  • There is no single definition of a default fund.
  • Investment strategy is as, if not more, important than asset allocation.
  • Nest is expected to become a benchmark pension scheme, particularly on charges.


A default investment option is the fund or funds into which employers automatically put employees who do not make an active choice about where to invest their money in a defined contribution (DC) pension scheme.

There is no such thing as a typical default option because fund types vary widely between employers. It was this realisation that prompted the National Association of Pension Funds (NAPF) to review how its 2012 Annual survey allowed participants to describe their scheme’s default investment option.

Mel Duffield, head of research at the NAPF, says: “In last year’s survey, 83% of members described their default fund as a lifestyle fund while 8% said they were using balanced or managed approaches, with 3% using target date funds. [This year] we tried to be more specific about what default funds are.”

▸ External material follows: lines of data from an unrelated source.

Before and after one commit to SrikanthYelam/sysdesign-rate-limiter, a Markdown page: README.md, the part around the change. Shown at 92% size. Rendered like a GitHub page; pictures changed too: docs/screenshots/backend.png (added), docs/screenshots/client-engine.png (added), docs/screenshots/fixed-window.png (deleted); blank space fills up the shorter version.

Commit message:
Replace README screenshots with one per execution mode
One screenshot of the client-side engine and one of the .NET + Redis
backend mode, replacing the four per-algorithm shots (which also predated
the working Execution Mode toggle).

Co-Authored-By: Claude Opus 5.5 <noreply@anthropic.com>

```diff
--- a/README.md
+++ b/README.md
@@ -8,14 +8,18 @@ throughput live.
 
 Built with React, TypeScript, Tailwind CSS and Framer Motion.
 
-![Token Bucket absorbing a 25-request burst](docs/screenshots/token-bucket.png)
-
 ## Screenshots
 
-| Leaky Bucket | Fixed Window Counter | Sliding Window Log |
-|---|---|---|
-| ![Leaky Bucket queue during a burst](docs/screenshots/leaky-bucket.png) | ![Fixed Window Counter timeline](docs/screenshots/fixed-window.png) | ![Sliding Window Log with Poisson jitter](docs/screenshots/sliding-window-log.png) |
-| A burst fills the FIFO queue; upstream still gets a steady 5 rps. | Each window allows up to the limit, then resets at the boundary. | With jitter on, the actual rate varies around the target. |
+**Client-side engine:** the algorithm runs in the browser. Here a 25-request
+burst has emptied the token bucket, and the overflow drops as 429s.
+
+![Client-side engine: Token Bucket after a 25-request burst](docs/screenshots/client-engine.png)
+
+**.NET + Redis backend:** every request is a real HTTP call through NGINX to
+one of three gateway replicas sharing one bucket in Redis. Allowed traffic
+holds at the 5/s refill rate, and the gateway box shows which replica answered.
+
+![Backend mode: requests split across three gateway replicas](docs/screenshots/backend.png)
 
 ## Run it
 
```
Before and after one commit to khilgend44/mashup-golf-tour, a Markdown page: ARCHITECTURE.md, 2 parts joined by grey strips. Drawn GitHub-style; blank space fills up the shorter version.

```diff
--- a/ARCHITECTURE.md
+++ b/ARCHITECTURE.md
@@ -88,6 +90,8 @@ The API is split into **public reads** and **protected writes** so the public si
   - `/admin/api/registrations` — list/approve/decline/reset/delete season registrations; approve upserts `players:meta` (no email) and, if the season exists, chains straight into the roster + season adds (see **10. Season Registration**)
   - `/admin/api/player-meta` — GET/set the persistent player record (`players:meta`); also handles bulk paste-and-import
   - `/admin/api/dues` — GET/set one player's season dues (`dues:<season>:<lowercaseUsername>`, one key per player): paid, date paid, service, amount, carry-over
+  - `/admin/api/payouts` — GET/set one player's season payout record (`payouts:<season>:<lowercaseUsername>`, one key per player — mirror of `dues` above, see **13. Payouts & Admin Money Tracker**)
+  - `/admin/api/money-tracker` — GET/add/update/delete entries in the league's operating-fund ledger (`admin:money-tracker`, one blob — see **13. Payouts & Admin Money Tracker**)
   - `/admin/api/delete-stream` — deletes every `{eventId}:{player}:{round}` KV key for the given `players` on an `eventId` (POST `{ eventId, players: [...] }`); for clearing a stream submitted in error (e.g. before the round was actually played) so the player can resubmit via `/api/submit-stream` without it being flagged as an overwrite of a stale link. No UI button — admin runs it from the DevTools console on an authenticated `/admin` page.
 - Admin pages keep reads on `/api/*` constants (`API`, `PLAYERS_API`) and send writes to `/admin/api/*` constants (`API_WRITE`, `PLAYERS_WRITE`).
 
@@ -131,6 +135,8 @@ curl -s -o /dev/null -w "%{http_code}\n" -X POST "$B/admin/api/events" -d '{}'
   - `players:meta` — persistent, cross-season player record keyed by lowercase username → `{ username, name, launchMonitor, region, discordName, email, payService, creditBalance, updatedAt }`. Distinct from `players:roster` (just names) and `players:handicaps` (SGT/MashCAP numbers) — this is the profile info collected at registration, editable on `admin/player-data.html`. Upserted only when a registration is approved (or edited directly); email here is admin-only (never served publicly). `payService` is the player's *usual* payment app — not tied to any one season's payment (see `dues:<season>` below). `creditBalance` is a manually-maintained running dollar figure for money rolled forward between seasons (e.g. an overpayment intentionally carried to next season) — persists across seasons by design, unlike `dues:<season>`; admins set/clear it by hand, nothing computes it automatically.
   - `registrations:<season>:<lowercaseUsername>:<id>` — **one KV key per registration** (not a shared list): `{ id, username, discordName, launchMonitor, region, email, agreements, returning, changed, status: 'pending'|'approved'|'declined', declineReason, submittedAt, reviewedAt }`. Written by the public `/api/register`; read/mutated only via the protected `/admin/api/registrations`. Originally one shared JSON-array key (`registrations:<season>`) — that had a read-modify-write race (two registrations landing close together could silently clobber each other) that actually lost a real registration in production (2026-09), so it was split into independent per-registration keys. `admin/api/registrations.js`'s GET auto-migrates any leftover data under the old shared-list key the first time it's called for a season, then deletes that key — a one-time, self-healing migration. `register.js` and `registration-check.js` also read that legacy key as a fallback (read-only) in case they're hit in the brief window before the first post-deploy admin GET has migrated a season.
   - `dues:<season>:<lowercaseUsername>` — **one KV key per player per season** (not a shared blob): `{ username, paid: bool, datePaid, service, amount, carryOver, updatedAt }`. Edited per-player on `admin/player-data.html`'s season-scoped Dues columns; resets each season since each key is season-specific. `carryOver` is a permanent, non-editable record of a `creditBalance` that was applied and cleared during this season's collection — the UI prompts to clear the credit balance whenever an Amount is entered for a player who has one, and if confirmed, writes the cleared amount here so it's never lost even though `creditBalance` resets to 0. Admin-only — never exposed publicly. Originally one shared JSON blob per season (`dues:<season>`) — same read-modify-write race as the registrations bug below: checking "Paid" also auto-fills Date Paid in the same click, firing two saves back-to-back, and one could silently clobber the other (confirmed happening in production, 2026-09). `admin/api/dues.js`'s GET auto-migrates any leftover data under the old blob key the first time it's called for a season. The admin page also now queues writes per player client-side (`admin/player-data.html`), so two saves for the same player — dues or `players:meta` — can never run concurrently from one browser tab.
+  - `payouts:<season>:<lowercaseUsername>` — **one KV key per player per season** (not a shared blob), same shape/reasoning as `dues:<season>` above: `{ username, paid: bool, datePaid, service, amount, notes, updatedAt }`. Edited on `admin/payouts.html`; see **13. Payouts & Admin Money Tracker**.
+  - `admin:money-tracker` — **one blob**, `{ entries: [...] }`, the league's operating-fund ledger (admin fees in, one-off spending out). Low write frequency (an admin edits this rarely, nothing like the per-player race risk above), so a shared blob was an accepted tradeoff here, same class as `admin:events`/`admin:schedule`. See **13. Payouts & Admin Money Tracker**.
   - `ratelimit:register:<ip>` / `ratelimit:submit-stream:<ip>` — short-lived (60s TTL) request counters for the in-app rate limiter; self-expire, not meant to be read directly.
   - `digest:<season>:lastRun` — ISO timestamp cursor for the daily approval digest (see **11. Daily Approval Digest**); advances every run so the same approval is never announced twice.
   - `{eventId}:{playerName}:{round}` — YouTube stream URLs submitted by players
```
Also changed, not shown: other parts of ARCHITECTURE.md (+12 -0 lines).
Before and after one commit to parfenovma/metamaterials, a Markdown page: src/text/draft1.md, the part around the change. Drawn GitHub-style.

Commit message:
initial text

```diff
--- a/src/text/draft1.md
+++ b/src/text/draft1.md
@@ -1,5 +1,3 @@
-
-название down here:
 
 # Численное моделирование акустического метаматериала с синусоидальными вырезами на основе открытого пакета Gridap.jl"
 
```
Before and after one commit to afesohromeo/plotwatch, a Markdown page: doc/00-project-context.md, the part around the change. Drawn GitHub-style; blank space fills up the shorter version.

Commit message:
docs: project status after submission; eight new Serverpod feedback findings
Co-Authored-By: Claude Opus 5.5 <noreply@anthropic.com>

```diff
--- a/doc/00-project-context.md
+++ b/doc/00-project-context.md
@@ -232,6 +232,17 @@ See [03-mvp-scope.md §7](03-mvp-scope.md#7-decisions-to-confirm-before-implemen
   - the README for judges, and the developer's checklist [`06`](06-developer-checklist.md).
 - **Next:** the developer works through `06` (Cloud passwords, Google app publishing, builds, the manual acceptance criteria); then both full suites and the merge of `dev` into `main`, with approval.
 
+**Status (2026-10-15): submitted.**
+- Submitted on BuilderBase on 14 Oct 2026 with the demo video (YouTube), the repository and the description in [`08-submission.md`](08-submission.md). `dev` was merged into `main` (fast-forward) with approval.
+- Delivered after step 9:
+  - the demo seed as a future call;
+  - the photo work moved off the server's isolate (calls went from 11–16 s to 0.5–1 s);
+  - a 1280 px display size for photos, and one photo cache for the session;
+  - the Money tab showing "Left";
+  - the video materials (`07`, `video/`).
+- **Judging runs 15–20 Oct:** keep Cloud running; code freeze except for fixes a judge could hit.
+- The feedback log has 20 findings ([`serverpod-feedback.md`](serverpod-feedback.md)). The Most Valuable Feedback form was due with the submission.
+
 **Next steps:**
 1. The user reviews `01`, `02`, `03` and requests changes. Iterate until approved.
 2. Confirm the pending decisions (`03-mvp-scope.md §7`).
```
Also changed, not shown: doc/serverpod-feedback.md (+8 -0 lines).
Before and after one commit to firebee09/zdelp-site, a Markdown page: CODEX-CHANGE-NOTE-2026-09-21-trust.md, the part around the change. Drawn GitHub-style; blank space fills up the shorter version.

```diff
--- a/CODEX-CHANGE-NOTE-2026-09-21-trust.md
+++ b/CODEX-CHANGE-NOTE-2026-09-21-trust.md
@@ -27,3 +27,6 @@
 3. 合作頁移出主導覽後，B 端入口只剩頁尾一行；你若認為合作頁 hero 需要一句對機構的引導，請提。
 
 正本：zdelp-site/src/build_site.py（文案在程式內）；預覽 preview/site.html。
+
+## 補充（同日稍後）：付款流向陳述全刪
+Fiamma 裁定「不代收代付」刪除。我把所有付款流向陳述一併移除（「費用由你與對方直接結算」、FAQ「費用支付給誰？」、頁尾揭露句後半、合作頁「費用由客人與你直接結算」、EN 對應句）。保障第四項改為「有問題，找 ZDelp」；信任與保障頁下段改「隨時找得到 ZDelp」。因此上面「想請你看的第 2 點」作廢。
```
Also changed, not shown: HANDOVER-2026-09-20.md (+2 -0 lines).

The survey lists five fund types: passive tracker, which typically tracks a particular index, such as the UK FTSE All-Share; multi-asset fund (excluding diversified growth funds), which can invest in a range of assets including commercial property and commodities; diversified growth fund, which tends to invest in various asset classes and sometimes uses a range of fund managers; absolute return, which seeks to deliver positive returns to investors above those they may have received from their bank account irrespective of market conditions; and bespoke solution.

However, Duffield says the terms are not used in a mutually exclusive way.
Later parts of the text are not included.